▶ **What to do**
An exact copy of the listing below is needed, with no pictures in it.

▶ **Data records**
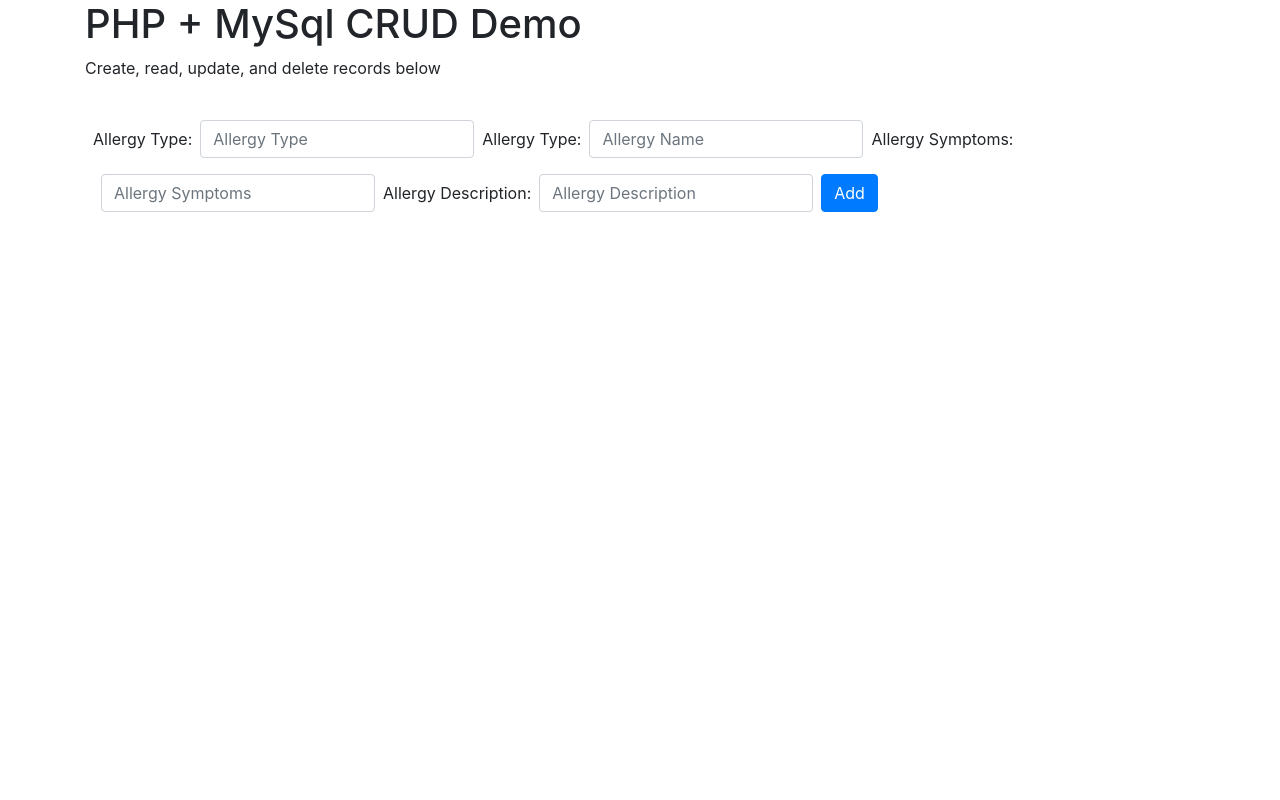
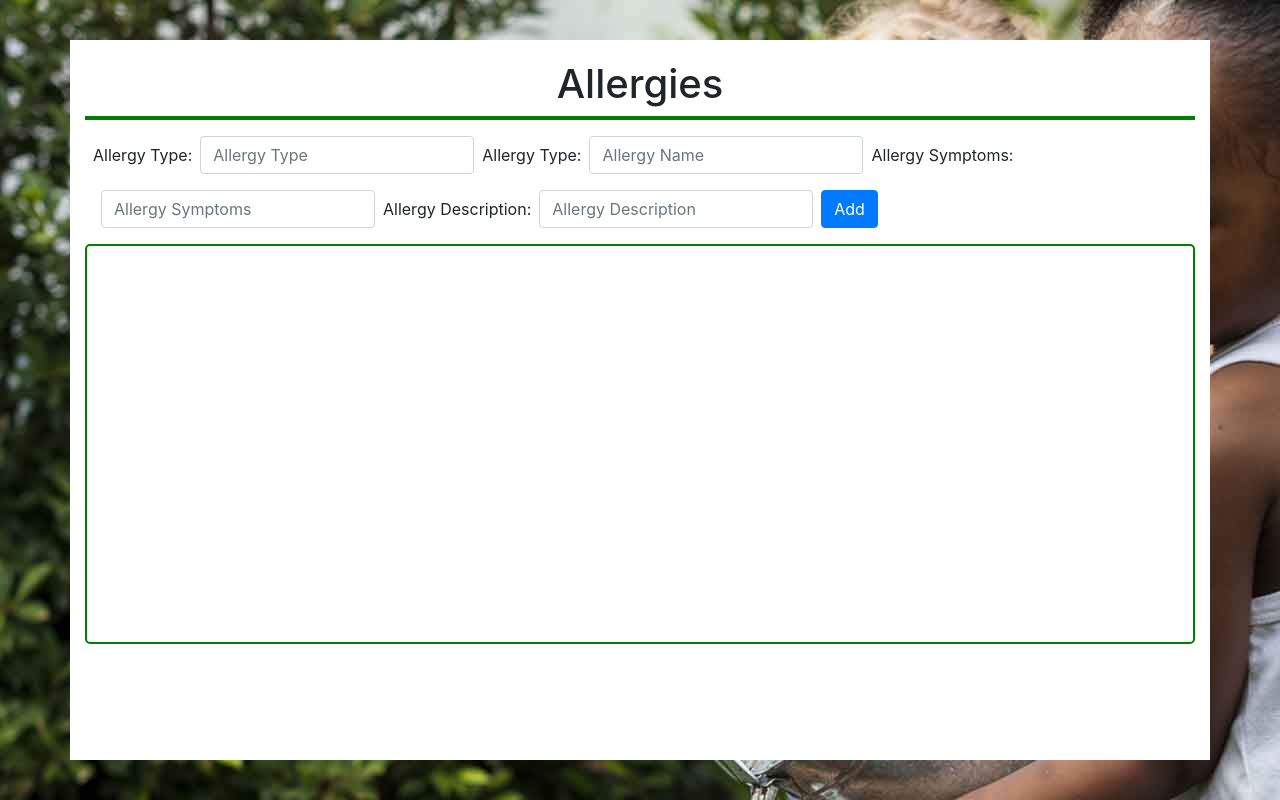
Before and after one commit to Liabiliti/Frontend-Project, a PHP site: page /Backend.php in a window 1280 px wide. Run offline with PHP 8.4, Linux system fonts and the light colour scheme; data that the repository does not hold is empty.

Commit message:
Fixed broken links

```diff
--- a/Aboutus.html
+++ b/Aboutus.html
@@ -645,7 +645,7 @@
             <li><a class="menu__item" href="Aboutus.html">About us</a></li>
             <li><a class="menu__item" href="Ourservices.html">Our services</a></li>
             <li><a class="menu__item" href="Contactus.html">Contact us</a></li>
-            <li><a class="menu__item" href="MultiStepForm.html">Applications</a></li>
+            <li><a class="menu__item" href="Applications.html">Applications</a></li>
             <li><a class="menu__item" href ="#" onclick="openLoginForm()">Login</a></li>
           </ul>
     </div>
--- a/Applications.html
+++ b/Applications.html
@@ -556,7 +556,7 @@
             <li><a class="menu__item" href="Aboutus.html">About us</a></li>
             <li><a class="menu__item" href="Ourservices.html">Our services</a></li>
             <li><a class="menu__item" href="Contactus.html">Contact us</a></li>
-            <li><a class="menu__item" href="MultiStepForm.html">Applications</a></li>
+            <li><a class="menu__item" href="Applications.html">Applications</a></li>
             <li><a class="menu__item" href ="#" onclick="openLoginForm()">Login</a></li>
           </ul>
     </div>
--- a/Backend.php
+++ b/Backend.php
@@ -3,19 +3,49 @@
 <head>
   <link rel="stylesheet" href="https://maxcdn.bootstrapcdn.com/bootstrap/4.5.2/css/bootstrap.min.css">
   <meta name="viewport" content="width=device-width, initial-scale=1">
+  <style>
+    * {
+      margin: 0;
+      padding: 0;
+    }
+    body{
+      background:url('img1.jpg');
+    }
+    .container{
+      position: relative;
+      height: 90vh;
+      background-color: white;
+      top: 5vh;
+    }
+    .container h1{
+      text-align: center;
+      padding-top: 2.5vh;
+    }
+    .container .line{
+      height: 4px;
+      background-color: green;
+      width
+    }
+    .container form label{
+      left: 5vw;
+    }
+    .btn button{
+      background-color: green !important;
+    }
+    .container .TableContainer{
+      height: 50vh;
+      /*background-color: green;*/
+      border-radius: 5px;
+      border: 2px green solid;
+
+    }
+
+  </style>
 </head>
 <body>
   <div class="container">
-  <h1>PHP + MySql CRUD Demo</h1>
-  <p>Create, read, update, and delete records below</p>
-
-  <table class="table">
-    <tbody>
-      <?php include 'read.php'; ?>
-    </tbody>
-  </table>
-
-
+  <h1>Allergies</h1>
+  <div class="line"></div>
   <form class="form-inline m-2" action="create.php" method="POST">
     <label for="AllergyType">Allergy Type: </label>
       <input type="text" class = "form-control m-2" id="AllergyType" name="AllergyType" placeholder="Allergy Type">
@@ -27,7 +57,13 @@
       <input type="text" class = "form-control m-2" id="AllergyDescription" name="AllergyDescription" placeholder="Allergy Description">
       <button type="submit" class="btn btn-primary">Add</button>
   </form>
-
+  <div class="TableContainer">
+    <table class="table">
+      <tbody>
+        <?php include 'read.php'; ?>
+      </tbody>
+    </table>
+  </div>
   </div>
 </body>
 </html>
--- a/Contactus.html
+++ b/Contactus.html
@@ -449,7 +449,7 @@
             <li><a class="menu__item" href="Aboutus.html">About us</a></li>
             <li><a class="menu__item" href="Ourservices.html">Our services</a></li>
             <li><a class="menu__item" href="Contactus.html">Contact us</a></li>
-            <li><a class="menu__item" href="MultiStepForm.html">Applications</a></li>
+            <li><a class="menu__item" href="Applications.html">Applications</a></li>
             <li><a class="menu__item" href ="#" onclick="openLoginForm()">Login</a></li>
           </ul>
     </div>
--- a/Ourservices.html
+++ b/Ourservices.html
@@ -635,7 +635,7 @@
             <li><a class="menu__item" href="Aboutus.html">About us</a></li>
             <li><a class="menu__item" href="Ourservices.html">Our services</a></li>
             <li><a class="menu__item" href="Contactus.html">Contact us</a></li>
-            <li><a class="menu__item" href="MultiStepForm.html">Applications</a></li>
+            <li><a class="menu__item" href="Applications.html">Applications</a></li>
             <li><a class="menu__item" href ="#" onclick="openLoginForm()">Login</a></li>
           </ul>
     </div>
```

▶ **Exercise response**
Before and after one commit to Liabiliti/Frontend-Project, a PHP site: page /Backend.php in a window 1280 px wide. Run offline with PHP 8.4, Linux system fonts and the light colour scheme; data that the repository does not hold is empty.

Commit message:
Fixed broken links

```diff
--- a/Aboutus.html
+++ b/Aboutus.html
@@ -645,7 +645,7 @@
             <li><a class="menu__item" href="Aboutus.html">About us</a></li>
             <li><a class="menu__item" href="Ourservices.html">Our services</a></li>
             <li><a class="menu__item" href="Contactus.html">Contact us</a></li>
-            <li><a class="menu__item" href="MultiStepForm.html">Applications</a></li>
+            <li><a class="menu__item" href="Applications.html">Applications</a></li>
             <li><a class="menu__item" href ="#" onclick="openLoginForm()">Login</a></li>
           </ul>
     </div>
--- a/Applications.html
+++ b/Applications.html
@@ -556,7 +556,7 @@
             <li><a class="menu__item" href="Aboutus.html">About us</a></li>
             <li><a class="menu__item" href="Ourservices.html">Our services</a></li>
             <li><a class="menu__item" href="Contactus.html">Contact us</a></li>
-            <li><a class="menu__item" href="MultiStepForm.html">Applications</a></li>
+            <li><a class="menu__item" href="Applications.html">Applications</a></li>
             <li><a class="menu__item" href ="#" onclick="openLoginForm()">Login</a></li>
           </ul>
     </div>
--- a/Backend.php
+++ b/Backend.php
@@ -3,19 +3,49 @@
 <head>
   <link rel="stylesheet" href="https://maxcdn.bootstrapcdn.com/bootstrap/4.5.2/css/bootstrap.min.css">
   <meta name="viewport" content="width=device-width, initial-scale=1">
+  <style>
+    * {
+      margin: 0;
+      padding: 0;
+    }
+    body{
+      background:url('img1.jpg');
+    }
+    .container{
+      position: relative;
+      height: 90vh;
+      background-color: white;
+      top: 5vh;
+    }
+    .container h1{
+      text-align: center;
+      padding-top: 2.5vh;
+    }
+    .container .line{
+      height: 4px;
+      background-color: green;
+      width
+    }
+    .container form label{
+      left: 5vw;
+    }
+    .btn button{
+      background-color: green !important;
+    }
+    .container .TableContainer{
+      height: 50vh;
+      /*background-color: green;*/
+      border-radius: 5px;
+      border: 2px green solid;
+
+    }
+
+  </style>
 </head>
 <body>
   <div class="container">
-  <h1>PHP + MySql CRUD Demo</h1>
-  <p>Create, read, update, and delete records below</p>
-
-  <table class="table">
-    <tbody>
-      <?php include 'read.php'; ?>
-    </tbody>
-  </table>
-
-
+  <h1>Allergies</h1>
+  <div class="line"></div>
   <form class="form-inline m-2" action="create.php" method="POST">
     <label for="AllergyType">Allergy Type: </label>
       <input type="text" class = "form-control m-2" id="AllergyType" name="AllergyType" placeholder="Allergy Type">
@@ -27,7 +57,13 @@
       <input type="text" class = "form-control m-2" id="AllergyDescription" name="AllergyDescription" placeholder="Allergy Description">
       <button type="submit" class="btn btn-primary">Add</button>
   </form>
-
+  <div class="TableContainer">
+    <table class="table">
+      <tbody>
+        <?php include 'read.php'; ?>
+      </tbody>
+    </table>
+  </div>
   </div>
 </body>
 </html>
--- a/Contactus.html
+++ b/Contactus.html
@@ -449,7 +449,7 @@
             <li><a class="menu__item" href="Aboutus.html">About us</a></li>
             <li><a class="menu__item" href="Ourservices.html">Our services</a></li>
             <li><a class="menu__item" href="Contactus.html">Contact us</a></li>
-            <li><a class="menu__item" href="MultiStepForm.html">Applications</a></li>
+            <li><a class="menu__item" href="Applications.html">Applications</a></li>
             <li><a class="menu__item" href ="#" onclick="openLoginForm()">Login</a></li>
           </ul>
     </div>
--- a/Ourservices.html
+++ b/Ourservices.html
@@ -635,7 +635,7 @@
             <li><a class="menu__item" href="Aboutus.html">About us</a></li>
             <li><a class="menu__item" href="Ourservices.html">Our services</a></li>
             <li><a class="menu__item" href="Contactus.html">Contact us</a></li>
-            <li><a class="menu__item" href="MultiStepForm.html">Applications</a></li>
+            <li><a class="menu__item" href="Applications.html">Applications</a></li>
             <li><a class="menu__item" href ="#" onclick="openLoginForm()">Login</a></li>
           </ul>
     </div>
```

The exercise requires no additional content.